Objectives.: This study prospectively evaluated whether early assessment with adenosine thallium-201 tomography could better refine risk stratification on the basis of absolute extent of myocardial ischemia in postinfarction patients in clinically stable condition. Background.: Postinfarction patients are at increased risk for subsequent cardiac events. However, identifying high risk patients among those with residual myocardial ischemia is suboptimal. Methods.: All 146 patients enrolled underwent assessment of left ventricular function and had adenosine tomography performed early (mean [±SD]5 ± 3 days) after infarction. Excluded from analysis were 51 patients with revascularization after scintigraphy and 3 lost to follow-up. Statistical risk models were therefore generated from the remaining 92 patients.
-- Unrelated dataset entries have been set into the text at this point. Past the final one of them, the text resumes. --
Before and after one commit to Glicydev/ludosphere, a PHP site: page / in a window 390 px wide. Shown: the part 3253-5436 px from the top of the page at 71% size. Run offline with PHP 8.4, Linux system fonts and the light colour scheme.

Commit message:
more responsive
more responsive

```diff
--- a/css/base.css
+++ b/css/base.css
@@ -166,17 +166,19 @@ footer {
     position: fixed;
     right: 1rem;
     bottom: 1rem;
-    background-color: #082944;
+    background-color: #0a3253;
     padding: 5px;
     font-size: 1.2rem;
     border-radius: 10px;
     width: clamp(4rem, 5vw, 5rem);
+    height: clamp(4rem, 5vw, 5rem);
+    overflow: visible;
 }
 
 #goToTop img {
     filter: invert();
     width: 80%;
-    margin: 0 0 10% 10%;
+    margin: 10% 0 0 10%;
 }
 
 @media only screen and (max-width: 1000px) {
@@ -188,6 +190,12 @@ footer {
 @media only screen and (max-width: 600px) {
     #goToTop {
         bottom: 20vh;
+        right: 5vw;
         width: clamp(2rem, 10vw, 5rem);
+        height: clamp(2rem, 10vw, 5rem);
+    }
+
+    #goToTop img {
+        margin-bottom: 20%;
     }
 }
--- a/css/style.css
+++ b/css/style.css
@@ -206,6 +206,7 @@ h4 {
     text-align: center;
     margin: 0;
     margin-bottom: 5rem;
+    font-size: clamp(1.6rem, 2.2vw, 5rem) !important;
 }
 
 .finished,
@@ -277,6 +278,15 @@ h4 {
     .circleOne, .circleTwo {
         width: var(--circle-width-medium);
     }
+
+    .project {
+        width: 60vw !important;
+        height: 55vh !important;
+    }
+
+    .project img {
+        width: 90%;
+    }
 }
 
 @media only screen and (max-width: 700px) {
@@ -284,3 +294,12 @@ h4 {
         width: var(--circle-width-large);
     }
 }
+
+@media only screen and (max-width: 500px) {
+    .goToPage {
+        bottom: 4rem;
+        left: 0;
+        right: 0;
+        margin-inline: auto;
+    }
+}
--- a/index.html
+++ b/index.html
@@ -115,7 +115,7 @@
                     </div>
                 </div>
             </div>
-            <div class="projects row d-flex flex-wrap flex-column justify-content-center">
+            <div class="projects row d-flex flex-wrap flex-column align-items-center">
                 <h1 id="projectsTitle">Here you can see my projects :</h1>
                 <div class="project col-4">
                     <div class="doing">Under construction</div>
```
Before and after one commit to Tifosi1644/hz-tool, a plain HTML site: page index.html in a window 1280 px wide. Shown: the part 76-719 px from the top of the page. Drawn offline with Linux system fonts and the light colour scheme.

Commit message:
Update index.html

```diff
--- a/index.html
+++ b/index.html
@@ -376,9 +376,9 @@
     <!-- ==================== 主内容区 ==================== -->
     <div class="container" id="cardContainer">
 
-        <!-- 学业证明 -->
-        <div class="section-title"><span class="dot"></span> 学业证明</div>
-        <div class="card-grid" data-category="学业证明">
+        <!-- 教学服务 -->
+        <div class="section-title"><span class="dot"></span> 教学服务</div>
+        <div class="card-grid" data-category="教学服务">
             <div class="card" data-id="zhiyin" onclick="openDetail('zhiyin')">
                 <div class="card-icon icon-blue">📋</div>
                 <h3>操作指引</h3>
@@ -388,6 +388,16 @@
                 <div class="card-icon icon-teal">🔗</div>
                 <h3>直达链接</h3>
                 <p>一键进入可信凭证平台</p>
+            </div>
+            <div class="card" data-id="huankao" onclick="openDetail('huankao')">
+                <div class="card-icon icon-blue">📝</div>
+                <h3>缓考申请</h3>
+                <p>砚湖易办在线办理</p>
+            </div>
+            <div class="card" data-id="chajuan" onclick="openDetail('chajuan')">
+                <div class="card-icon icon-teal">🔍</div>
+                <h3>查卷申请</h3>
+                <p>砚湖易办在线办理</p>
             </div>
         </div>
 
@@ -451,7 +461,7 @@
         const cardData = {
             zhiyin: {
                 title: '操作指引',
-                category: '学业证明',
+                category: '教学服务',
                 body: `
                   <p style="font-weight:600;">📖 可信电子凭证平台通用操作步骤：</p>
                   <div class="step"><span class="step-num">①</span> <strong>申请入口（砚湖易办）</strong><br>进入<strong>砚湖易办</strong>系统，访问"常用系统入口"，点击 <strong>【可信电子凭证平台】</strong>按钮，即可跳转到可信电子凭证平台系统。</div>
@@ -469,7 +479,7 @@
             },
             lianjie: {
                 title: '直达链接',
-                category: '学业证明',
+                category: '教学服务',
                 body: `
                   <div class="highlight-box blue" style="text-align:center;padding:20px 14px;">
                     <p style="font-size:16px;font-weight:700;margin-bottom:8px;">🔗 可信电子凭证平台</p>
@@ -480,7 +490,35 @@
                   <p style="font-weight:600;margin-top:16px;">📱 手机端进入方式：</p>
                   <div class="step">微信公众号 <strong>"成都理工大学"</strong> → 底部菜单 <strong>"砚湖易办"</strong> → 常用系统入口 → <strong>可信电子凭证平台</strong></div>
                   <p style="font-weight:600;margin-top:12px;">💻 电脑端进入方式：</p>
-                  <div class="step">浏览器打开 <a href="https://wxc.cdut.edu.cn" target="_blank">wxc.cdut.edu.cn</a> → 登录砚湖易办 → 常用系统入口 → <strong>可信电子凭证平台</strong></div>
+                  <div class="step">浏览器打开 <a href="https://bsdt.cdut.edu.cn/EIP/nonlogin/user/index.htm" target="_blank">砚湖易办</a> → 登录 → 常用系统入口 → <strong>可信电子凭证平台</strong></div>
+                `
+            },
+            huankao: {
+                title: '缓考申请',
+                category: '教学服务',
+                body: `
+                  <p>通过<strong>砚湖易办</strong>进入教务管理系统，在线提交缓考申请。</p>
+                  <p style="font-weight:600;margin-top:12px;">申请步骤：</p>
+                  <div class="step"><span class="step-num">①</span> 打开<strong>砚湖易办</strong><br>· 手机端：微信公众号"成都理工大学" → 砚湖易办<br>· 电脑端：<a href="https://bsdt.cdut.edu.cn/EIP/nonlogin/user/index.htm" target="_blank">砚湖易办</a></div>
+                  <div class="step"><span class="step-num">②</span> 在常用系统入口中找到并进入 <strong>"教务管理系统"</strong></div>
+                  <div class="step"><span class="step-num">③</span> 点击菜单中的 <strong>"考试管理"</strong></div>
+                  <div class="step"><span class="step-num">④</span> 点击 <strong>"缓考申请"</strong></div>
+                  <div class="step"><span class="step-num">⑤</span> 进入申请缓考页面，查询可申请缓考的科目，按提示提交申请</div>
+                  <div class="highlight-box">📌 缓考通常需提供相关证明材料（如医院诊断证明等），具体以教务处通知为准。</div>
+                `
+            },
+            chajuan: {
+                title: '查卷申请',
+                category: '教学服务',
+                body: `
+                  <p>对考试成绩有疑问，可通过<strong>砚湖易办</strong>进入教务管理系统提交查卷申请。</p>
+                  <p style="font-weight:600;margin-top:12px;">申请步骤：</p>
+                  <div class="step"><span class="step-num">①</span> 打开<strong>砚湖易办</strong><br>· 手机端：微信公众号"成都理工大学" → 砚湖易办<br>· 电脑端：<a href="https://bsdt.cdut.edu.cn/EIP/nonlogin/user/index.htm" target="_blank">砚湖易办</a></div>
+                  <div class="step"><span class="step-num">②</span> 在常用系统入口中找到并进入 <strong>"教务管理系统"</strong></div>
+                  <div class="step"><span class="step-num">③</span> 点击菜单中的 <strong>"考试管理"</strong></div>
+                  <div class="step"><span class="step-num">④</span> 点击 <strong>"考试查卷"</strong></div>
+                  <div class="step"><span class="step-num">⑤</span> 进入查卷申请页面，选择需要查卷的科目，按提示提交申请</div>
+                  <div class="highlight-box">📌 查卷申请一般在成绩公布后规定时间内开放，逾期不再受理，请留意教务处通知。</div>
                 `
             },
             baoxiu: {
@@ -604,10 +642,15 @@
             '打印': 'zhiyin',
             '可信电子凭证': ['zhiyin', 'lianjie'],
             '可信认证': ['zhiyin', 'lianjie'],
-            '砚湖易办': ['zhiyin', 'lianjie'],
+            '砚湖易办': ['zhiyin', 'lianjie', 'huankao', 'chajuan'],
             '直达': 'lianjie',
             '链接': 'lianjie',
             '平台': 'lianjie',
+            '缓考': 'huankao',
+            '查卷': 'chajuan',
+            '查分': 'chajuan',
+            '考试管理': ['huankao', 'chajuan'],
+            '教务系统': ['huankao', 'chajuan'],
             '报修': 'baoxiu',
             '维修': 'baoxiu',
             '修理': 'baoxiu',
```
Results.: Cardiac events occurred in 30 (33%) of 92 patients over 15.7 ± 4.9 months. Univariate predictors of all events were quantified perfusion defect size (p < 0.0001), absolute extent of left ventricular ischemia (p < 0.000001) and ejection fraction (p < 0.0001). Risk was best predicted by Cox analysis on the basis of 1) absolute extent of ischemia and ejection fraction (chi-square 24.6); 2) percent infarct zone ischemia and ejection fraction (chi-square 24.4); or 3) total perfusion defect size and percent infarct zone ischemia (chi-square 18.9). The variables that predicted all cardiac events were equally powerful at predicting only death and nonfatal reinfarction. Death was best predicted by total perfusion defect size. Conclusions.: Risk analysis of individual patients early after infarction is feasible on the basis of the quantified extent of scintigraphic ischemia and severity of left ventricular dysfunction.
ASJC Scopus subject areas
- Cardiology and Cardiovascular Medicine